> Try it
The only thing to send back is the number of lines below that hold the string "Numero".

> Records for the task

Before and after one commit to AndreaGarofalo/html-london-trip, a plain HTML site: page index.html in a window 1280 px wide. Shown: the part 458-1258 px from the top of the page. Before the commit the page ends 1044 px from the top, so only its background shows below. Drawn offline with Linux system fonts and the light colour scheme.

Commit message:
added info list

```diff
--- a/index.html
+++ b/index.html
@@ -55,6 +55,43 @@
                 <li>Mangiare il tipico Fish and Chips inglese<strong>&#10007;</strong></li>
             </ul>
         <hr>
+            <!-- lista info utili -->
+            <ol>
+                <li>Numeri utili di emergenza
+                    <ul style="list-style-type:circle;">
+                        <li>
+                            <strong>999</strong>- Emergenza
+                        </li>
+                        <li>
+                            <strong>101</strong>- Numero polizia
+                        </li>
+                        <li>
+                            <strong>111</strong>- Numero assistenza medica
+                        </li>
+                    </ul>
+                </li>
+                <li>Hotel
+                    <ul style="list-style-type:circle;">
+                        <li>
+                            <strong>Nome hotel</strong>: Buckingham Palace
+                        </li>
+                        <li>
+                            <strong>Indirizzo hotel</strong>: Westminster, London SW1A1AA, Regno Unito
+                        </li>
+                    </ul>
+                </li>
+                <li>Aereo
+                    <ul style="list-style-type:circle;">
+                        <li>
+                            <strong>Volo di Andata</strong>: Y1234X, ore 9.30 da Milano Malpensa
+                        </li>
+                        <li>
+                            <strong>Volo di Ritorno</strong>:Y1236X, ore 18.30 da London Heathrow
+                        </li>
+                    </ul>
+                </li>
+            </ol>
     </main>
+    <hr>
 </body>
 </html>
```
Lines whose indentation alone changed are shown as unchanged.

> Expected output
2